[Records supplied — start]

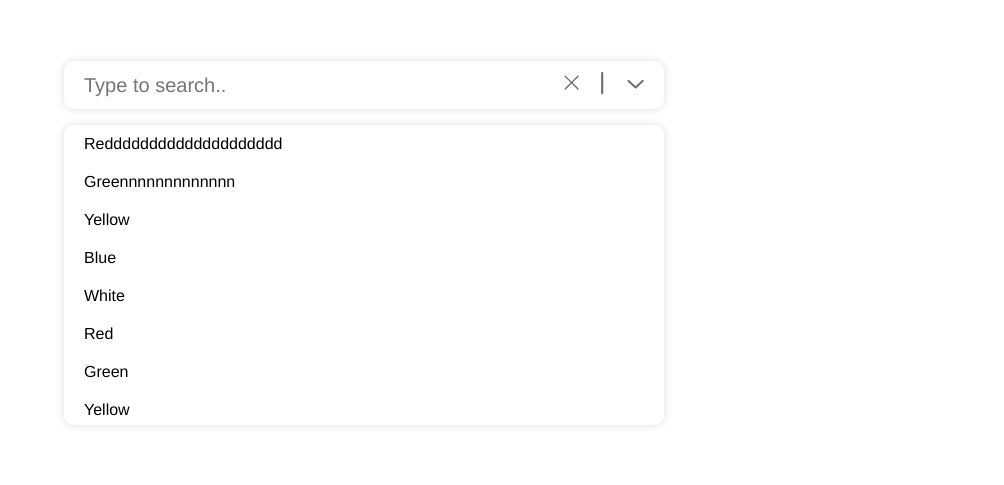
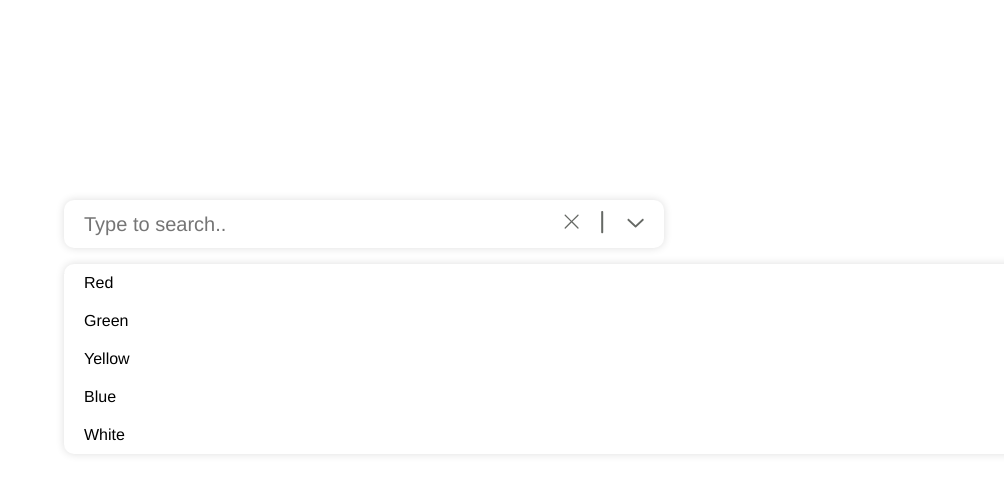
Before and after one commit to fia52/custom-react-select-component, a React (Create React App) app: page / in a window 1280 px wide. Shown: the part 157-642 px from the top of the page, without its empty margins (276-1280 px from the left). Built offline with nearby package versions, Linux system fonts and the light colour scheme.

Commit message:
z-index, ClickAwayListener

```diff
--- a/package.json
+++ b/package.json
@@ -3,6 +3,7 @@
   "version": "0.1.0",
   "private": true,
   "dependencies": {
+    "@mui/base": "^5.0.0-beta.3",
     "@testing-library/jest-dom": "^5.16.5",
     "@testing-library/react": "^13.4.0",
     "@testing-library/user-event": "^13.5.0",
--- a/src/components/input/CustomSelect.jsx
+++ b/src/components/input/CustomSelect.jsx
@@ -1,23 +1,24 @@
-import React, {useEffect, useState} from 'react';
+import React, {useEffect, useMemo, useState} from 'react';
 
-import {FaSearch} from "react-icons/fa"
-import {ImCross} from "react-icons/im"
+import {ClickAwayListener} from '@mui/base'
 import {RxCross2, RxCross1, RxDividerVertical, RxChevronDown, RxChevronUp} from "react-icons/rx"
 
 import styles from "./CustomSelect.module.css";
 
 
 const optionList = [
-    "Redddddddddddddddddddd", "Greennnnnnnnnnnnn", "Yellow", "Blue", "White",
     "Red", "Green", "Yellow", "Blue", "White",
-    "Red", "Green", "Yellow", "Blue", "White",
-    "Red", "Green", "Yellow", "Blue", "White",
-    "Red", "Green", "Yellow", "Blue", "White",
+    // "Red", "Green", "Yellow", "Blue", "White",
+    // "Red", "Green", "Yellow", "Blue", "White",
+    // "Red", "Green", "Yellow", "Blue", "White",
+    // "Red", "Green", "Yellow", "Blue", "White",
 ];
 
 const CustomSelect = () => {
 
     const [options, setOptions] = useState(optionList);
+
+    const [dropdownOptions, setDropdownOptions] = useState(options)
 
     const [input, setInput] = useState("");
 
@@ -52,14 +53,16 @@ const CustomSelect = () => {
         }))
     };
 
-    const delAllQuery = () => {
+    const handleBigCrossPress = () => {
+        setInput("")
         setOptions([...options, ...queryList])
         setQueryList([])
     }
 
 
     return (
-        <React.Fragment>
+        <ClickAwayListener onClickAway={() => setIsOpen(!isOpen)}>
+            <div>
 
                 <div className={styles.input_wrapper}>
                     {/*<FaSearch id="search-icon" />*/}
@@ -85,7 +88,7 @@ const CustomSelect = () => {
                         onChange={(e) => handleChange(e.target.value)}
                     />
 
-                <div onClick={() => delAllQuery()}>
+                    <div onClick={() => handleBigCrossPress()}>
                         <RxCross1 className={styles.rx_big_cross}/>
                     </div>
 
@@ -95,14 +98,14 @@ const CustomSelect = () => {
 
                     <div onClick={() => setIsOpen(!isOpen)}>
                         {isOpen
-                        ? <RxChevronDown className={styles.carets}  />
-                        : <RxChevronUp className={styles.carets} />
+                            ? <RxChevronDown className={styles.carets}/>
+                            : <RxChevronUp className={styles.carets}/>
                         }
                     </div>
                 </div>
 
             {(isOpen || input) && (
-                <div className={styles.options_list}>
+                <div className={styles.dropdown_list}>
                     {
                         options.filter(option => {
                             const searchValue = input.toLowerCase()
@@ -123,7 +126,12 @@ const CustomSelect = () => {
                     </div>
                 )}
 
-        </React.Fragment>
+                <div className={styles.text_here}>
+                    text here
+                </div>
+
+            </div>
+        </ClickAwayListener>
     );
 };
 
--- a/src/components/input/CustomSelect.module.css
+++ b/src/components/input/CustomSelect.module.css
@@ -11,7 +11,7 @@
   border: none;
   border-radius: 10px;
   padding: 0 15px;
-  box-shadow: 0px 0px 8px #ddd;
+  box-shadow: 0 0 8px #ddd;
   background-color: white;
   display: flex;
   align-items: center;
@@ -24,39 +24,45 @@ input {
   font-size: 1.25rem;
   width: 100%;
   margin-left: 5px;
-}
-
-input:focus {
-  outline: none;
+  outline: none; /* Добавлено для поддержки фокуса */
 }
 
 .carets {
   color: #666965;
   font-size: 1.7rem;
+  cursor: pointer; /* Добавлено для указания возможности нажатия */
 }
 
 .search_result {
   padding: 10px 20px;
+  cursor: pointer; /* Добавлено для указания возможности нажатия */
 }
 
 .search_result:hover {
   background-color: #efefef;
 }
 
-.options_list {
+.dropdown_list {
   width: 100%;
   background-color: white;
   display: flex;
   flex-direction: column;
-  box-shadow: 0px 0px 8px #ddd;
+  box-shadow: 0 0 8px #ddd;
   border-radius: 10px;
   margin-top: 1rem;
   max-height: 300px;
   overflow-y: auto;
+  z-index: 10;
+  position: fixed;
+}
+
+.text_here {
+  margin-top: 20px;
 }
 
 .rx_cross {
   margin-left: 5px;
+  cursor: pointer; /* Добавлено для указания возможности нажатия */
 }
 
 .rx_cross:hover {
@@ -66,7 +72,6 @@ input:focus {
 .query_list {
   display: flex;
   flex-wrap: wrap;
-  /*width: 70%;*/
 }
 
 .query_item_container {
@@ -87,6 +92,7 @@ input:focus {
 .rx_big_cross {
   color: #666965;
   font-size: 1.2rem;
+  cursor: pointer; /* Добавлено для указания возможности нажатия */
 }
 
 .rx_big_cross:hover {
```
Also changed, not shown: 1 other file (tests, documents, lock files or other folders). Lines whose indentation alone changed are shown as unchanged.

[Records supplied — finish]

What is needed –
Could you print all of the entries above exactly as written, minus the pictures?

Solution to the problem –
Before and after one commit to fia52/custom-react-select-component, a React (Create React App) app: page / in a window 1280 px wide. Shown: the part 157-642 px from the top of the page, without its empty margins (276-1280 px from the left). Built offline with nearby package versions, Linux system fonts and the light colour scheme.

Commit message:
z-index, ClickAwayListener

```diff
--- a/package.json
+++ b/package.json
@@ -3,6 +3,7 @@
   "version": "0.1.0",
   "private": true,
   "dependencies": {
+    "@mui/base": "^5.0.0-beta.3",
     "@testing-library/jest-dom": "^5.16.5",
     "@testing-library/react": "^13.4.0",
     "@testing-library/user-event": "^13.5.0",
--- a/src/components/input/CustomSelect.jsx
+++ b/src/components/input/CustomSelect.jsx
@@ -1,23 +1,24 @@
-import React, {useEffect, useState} from 'react';
+import React, {useEffect, useMemo, useState} from 'react';
 
-import {FaSearch} from "react-icons/fa"
-import {ImCross} from "react-icons/im"
+import {ClickAwayListener} from '@mui/base'
 import {RxCross2, RxCross1, RxDividerVertical, RxChevronDown, RxChevronUp} from "react-icons/rx"
 
 import styles from "./CustomSelect.module.css";
 
 
 const optionList = [
-    "Redddddddddddddddddddd", "Greennnnnnnnnnnnn", "Yellow", "Blue", "White",
     "Red", "Green", "Yellow", "Blue", "White",
-    "Red", "Green", "Yellow", "Blue", "White",
-    "Red", "Green", "Yellow", "Blue", "White",
-    "Red", "Green", "Yellow", "Blue", "White",
+    // "Red", "Green", "Yellow", "Blue", "White",
+    // "Red", "Green", "Yellow", "Blue", "White",
+    // "Red", "Green", "Yellow", "Blue", "White",
+    // "Red", "Green", "Yellow", "Blue", "White",
 ];
 
 const CustomSelect = () => {
 
     const [options, setOptions] = useState(optionList);
+
+    const [dropdownOptions, setDropdownOptions] = useState(options)
 
     const [input, setInput] = useState("");
 
@@ -52,14 +53,16 @@ const CustomSelect = () => {
         }))
     };
 
-    const delAllQuery = () => {
+    const handleBigCrossPress = () => {
+        setInput("")
         setOptions([...options, ...queryList])
         setQueryList([])
     }
 
 
     return (
-        <React.Fragment>
+        <ClickAwayListener onClickAway={() => setIsOpen(!isOpen)}>
+            <div>
 
                 <div className={styles.input_wrapper}>
                     {/*<FaSearch id="search-icon" />*/}
@@ -85,7 +88,7 @@ const CustomSelect = () => {
                         onChange={(e) => handleChange(e.target.value)}
                     />
 
-                <div onClick={() => delAllQuery()}>
+                    <div onClick={() => handleBigCrossPress()}>
                         <RxCross1 className={styles.rx_big_cross}/>
                     </div>
 
@@ -95,14 +98,14 @@ const CustomSelect = () => {
 
                     <div onClick={() => setIsOpen(!isOpen)}>
                         {isOpen
-                        ? <RxChevronDown className={styles.carets}  />
-                        : <RxChevronUp className={styles.carets} />
+                            ? <RxChevronDown className={styles.carets}/>
+                            : <RxChevronUp className={styles.carets}/>
                         }
                     </div>
                 </div>
 
             {(isOpen || input) && (
-                <div className={styles.options_list}>
+                <div className={styles.dropdown_list}>
                     {
                         options.filter(option => {
                             const searchValue = input.toLowerCase()
@@ -123,7 +126,12 @@ const CustomSelect = () => {
                     </div>
                 )}
 
-        </React.Fragment>
+                <div className={styles.text_here}>
+                    text here
+                </div>
+
+            </div>
+        </ClickAwayListener>
     );
 };
 
--- a/src/components/input/CustomSelect.module.css
+++ b/src/components/input/CustomSelect.module.css
@@ -11,7 +11,7 @@
   border: none;
   border-radius: 10px;
   padding: 0 15px;
-  box-shadow: 0px 0px 8px #ddd;
+  box-shadow: 0 0 8px #ddd;
   background-color: white;
   display: flex;
   align-items: center;
@@ -24,39 +24,45 @@ input {
   font-size: 1.25rem;
   width: 100%;
   margin-left: 5px;
-}
-
-input:focus {
-  outline: none;
+  outline: none; /* Добавлено для поддержки фокуса */
 }
 
 .carets {
   color: #666965;
   font-size: 1.7rem;
+  cursor: pointer; /* Добавлено для указания возможности нажатия */
 }
 
 .search_result {
   padding: 10px 20px;
+  cursor: pointer; /* Добавлено для указания возможности нажатия */
 }
 
 .search_result:hover {
   background-color: #efefef;
 }
 
-.options_list {
+.dropdown_list {
   width: 100%;
   background-color: white;
   display: flex;
   flex-direction: column;
-  box-shadow: 0px 0px 8px #ddd;
+  box-shadow: 0 0 8px #ddd;
   border-radius: 10px;
   margin-top: 1rem;
   max-height: 300px;
   overflow-y: auto;
+  z-index: 10;
+  position: fixed;
+}
+
+.text_here {
+  margin-top: 20px;
 }
 
 .rx_cross {
   margin-left: 5px;
+  cursor: pointer; /* Добавлено для указания возможности нажатия */
 }
 
 .rx_cross:hover {
@@ -66,7 +72,6 @@ input:focus {
 .query_list {
   display: flex;
   flex-wrap: wrap;
-  /*width: 70%;*/
 }
 
 .query_item_container {
@@ -87,6 +92,7 @@ input:focus {
 .rx_big_cross {
   color: #666965;
   font-size: 1.2rem;
+  cursor: pointer; /* Добавлено для указания возможности нажатия */
 }
 
 .rx_big_cross:hover {
```
Also changed, not shown: 1 other file (tests, documents, lock files or other folders). Lines whose indentation alone changed are shown as unchanged.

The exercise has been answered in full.